Health and illness? I visited a rural hospital at Mohanpur,some 25 kms from Jhargram. Set in very attractive surroundings around sal trees and gravel paths, it is full of surprises.One such is that the hospital of 10 beds had no patients, though some 3000 people a year came to the out patient department. Of the three doctors (one on deputation) the two regulars came for a short while in the mornings and then hared off to their private clinics in the town. The operating theatre had two medical trolleys and an ordinary bright light which could be pulled closer by hand. There was no anaesthetist, no ambulance or car, not even a sucking machine to clear the breathing passage for a newborn babe. Instruments were few. The doctor present said that he could attempt a simple case like a hydrocelea but not much more, certainly not an appendectomy. Doctors in such rural hospitals jostled for transfer to popular towns for obvious reasons and such transfers had usually to be bought. I noticed several UNICEF gifted refrigerators and deep freezers for immunization vaccines lying out of order or use because the electricity was unpredictable; sometimes it shut down for 10 hours at a time. Just outside the operating theatre, a few steps down to the grounds there was an accumulation of garbage. Rubber gloves for operations were drying on benches.One store room seemed full of abandoned cartons. Such is a rural hospital.
The doctors and nurses have their own problems. There are no good schools nearby to educate the children and no infrastructure for social life. Doctors today are being appointed on one-year contracts at Rs 6000 a month. Nurses start on Rs 1100 and in time reach Rs 6000. What sort of service are such hospitals able to give the public? No wonder there were no patients in the beds. We met a young man with acute backache under a tree, with his wife sitting helplessly beside him in the expectation that a doctor would come.
The story of the 200-bed sub-divisional hospital at Jhargram is worth recounting. We walked a corridor there and a friend accompanying me, a distinguished FRCS surgeon, said that he had not seen in England a three-unit operating theatre as well conceived as the one in the hospital. But in England, he said, 17 or 18 operations, of them eight or nine serious ones, were done daily. In Jhargram only three or four were attempted.
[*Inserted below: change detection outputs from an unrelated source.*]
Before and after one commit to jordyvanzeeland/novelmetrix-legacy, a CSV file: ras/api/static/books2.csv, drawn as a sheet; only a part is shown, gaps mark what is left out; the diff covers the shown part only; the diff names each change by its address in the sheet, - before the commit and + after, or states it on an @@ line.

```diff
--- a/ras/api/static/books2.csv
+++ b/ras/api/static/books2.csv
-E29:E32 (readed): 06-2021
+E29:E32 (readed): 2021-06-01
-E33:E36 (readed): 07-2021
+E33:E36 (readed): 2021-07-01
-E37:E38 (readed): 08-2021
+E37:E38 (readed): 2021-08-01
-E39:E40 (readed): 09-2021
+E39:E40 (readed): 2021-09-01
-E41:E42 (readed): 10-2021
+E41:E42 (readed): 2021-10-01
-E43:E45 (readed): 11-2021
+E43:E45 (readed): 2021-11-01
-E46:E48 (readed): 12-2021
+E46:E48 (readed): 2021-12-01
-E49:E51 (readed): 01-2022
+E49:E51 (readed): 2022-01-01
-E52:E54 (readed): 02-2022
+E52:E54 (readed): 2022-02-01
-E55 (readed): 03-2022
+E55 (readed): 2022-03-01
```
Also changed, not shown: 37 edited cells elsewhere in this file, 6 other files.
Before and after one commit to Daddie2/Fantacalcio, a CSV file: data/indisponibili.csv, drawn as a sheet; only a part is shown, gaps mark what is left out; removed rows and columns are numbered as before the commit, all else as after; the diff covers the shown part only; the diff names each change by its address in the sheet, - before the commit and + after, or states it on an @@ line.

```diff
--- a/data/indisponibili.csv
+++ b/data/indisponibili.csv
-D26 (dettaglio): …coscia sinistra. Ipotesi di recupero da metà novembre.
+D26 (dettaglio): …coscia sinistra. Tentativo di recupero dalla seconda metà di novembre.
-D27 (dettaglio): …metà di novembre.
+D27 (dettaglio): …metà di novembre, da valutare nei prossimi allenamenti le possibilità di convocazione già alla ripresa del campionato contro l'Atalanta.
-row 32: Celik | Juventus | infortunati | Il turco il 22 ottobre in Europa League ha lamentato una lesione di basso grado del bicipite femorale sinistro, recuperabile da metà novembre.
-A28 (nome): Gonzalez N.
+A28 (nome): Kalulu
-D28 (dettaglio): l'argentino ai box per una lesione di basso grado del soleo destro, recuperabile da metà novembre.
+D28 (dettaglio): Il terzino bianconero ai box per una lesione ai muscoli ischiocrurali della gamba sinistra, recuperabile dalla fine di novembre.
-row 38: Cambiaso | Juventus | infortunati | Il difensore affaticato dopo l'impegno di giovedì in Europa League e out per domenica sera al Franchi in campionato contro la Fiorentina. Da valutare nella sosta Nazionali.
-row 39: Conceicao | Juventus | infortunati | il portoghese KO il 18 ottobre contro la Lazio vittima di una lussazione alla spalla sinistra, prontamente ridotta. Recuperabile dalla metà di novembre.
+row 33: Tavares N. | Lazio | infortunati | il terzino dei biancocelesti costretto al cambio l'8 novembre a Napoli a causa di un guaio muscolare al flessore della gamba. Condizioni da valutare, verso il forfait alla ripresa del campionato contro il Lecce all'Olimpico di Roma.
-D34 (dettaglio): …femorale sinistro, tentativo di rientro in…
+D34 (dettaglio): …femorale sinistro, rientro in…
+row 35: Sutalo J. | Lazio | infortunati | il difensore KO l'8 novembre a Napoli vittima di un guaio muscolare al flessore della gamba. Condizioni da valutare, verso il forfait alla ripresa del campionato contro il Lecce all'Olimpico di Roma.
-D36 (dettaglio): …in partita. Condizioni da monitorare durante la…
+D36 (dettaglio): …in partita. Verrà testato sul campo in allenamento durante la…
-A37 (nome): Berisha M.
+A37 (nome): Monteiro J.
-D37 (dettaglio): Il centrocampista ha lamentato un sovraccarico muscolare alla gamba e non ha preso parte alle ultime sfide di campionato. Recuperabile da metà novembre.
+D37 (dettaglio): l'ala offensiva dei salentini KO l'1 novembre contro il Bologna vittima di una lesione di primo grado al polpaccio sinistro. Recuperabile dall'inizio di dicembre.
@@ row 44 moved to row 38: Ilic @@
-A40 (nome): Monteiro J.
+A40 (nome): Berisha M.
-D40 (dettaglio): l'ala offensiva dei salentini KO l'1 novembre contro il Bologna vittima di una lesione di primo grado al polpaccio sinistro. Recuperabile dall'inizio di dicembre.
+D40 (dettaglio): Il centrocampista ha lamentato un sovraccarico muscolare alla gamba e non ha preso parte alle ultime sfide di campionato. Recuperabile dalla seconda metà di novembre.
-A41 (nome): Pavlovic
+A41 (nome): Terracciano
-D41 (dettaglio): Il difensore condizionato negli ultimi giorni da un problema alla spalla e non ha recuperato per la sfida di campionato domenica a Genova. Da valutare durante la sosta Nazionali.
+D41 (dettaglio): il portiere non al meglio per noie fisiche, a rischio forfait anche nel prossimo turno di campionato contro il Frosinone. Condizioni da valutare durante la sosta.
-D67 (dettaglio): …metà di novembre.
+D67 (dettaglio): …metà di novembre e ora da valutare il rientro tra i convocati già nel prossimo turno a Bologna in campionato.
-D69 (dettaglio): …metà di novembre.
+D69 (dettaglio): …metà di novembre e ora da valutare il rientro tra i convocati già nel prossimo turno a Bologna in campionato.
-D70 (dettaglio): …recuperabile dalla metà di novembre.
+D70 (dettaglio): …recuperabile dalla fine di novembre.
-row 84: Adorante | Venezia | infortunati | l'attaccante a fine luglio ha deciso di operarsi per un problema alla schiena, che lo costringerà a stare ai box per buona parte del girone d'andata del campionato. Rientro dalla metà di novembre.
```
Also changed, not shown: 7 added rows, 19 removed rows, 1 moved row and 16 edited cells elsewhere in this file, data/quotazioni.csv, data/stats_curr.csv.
Outside on open land next to the corridor I saw heaps of cotton wool on the ground. It seemed as if they had blown there from a cotton tree. But no, this was soiled cotton wool discarded from the hospital and two young boys were collecting them in sacks, presumably to sell. In a district starved of water two overhead tanks were overflowing without any check. Because of a WHO grant which had not being utilised in time, a hurried extension to the building was under construction. On account of this 18 stately sal trees, the pride of the region, had been cut without properly examinating if a way could not be found to save them, but that is another story.
Yet another story is of the Panirsola primary schools where a 50 per cent dropout rate is not uncommon and where 90 per cent of the parents are illiterate. In towns private schools are coming up charging Rs 175-200 a month for fees. The Holy Trinity School run by Catholic nuns near Jhargram (with some lay teachers) charges its 250 students Rs 10 a month and only about 100 families pay. It is probably not true to say that all government institutions are rundown and the private ones all good. There are questionable NGOs in plenty but when someone like Sarada Kalyan Bhandar and the Ramakrishna Mission take things at their hands, there is more than a ray of hope.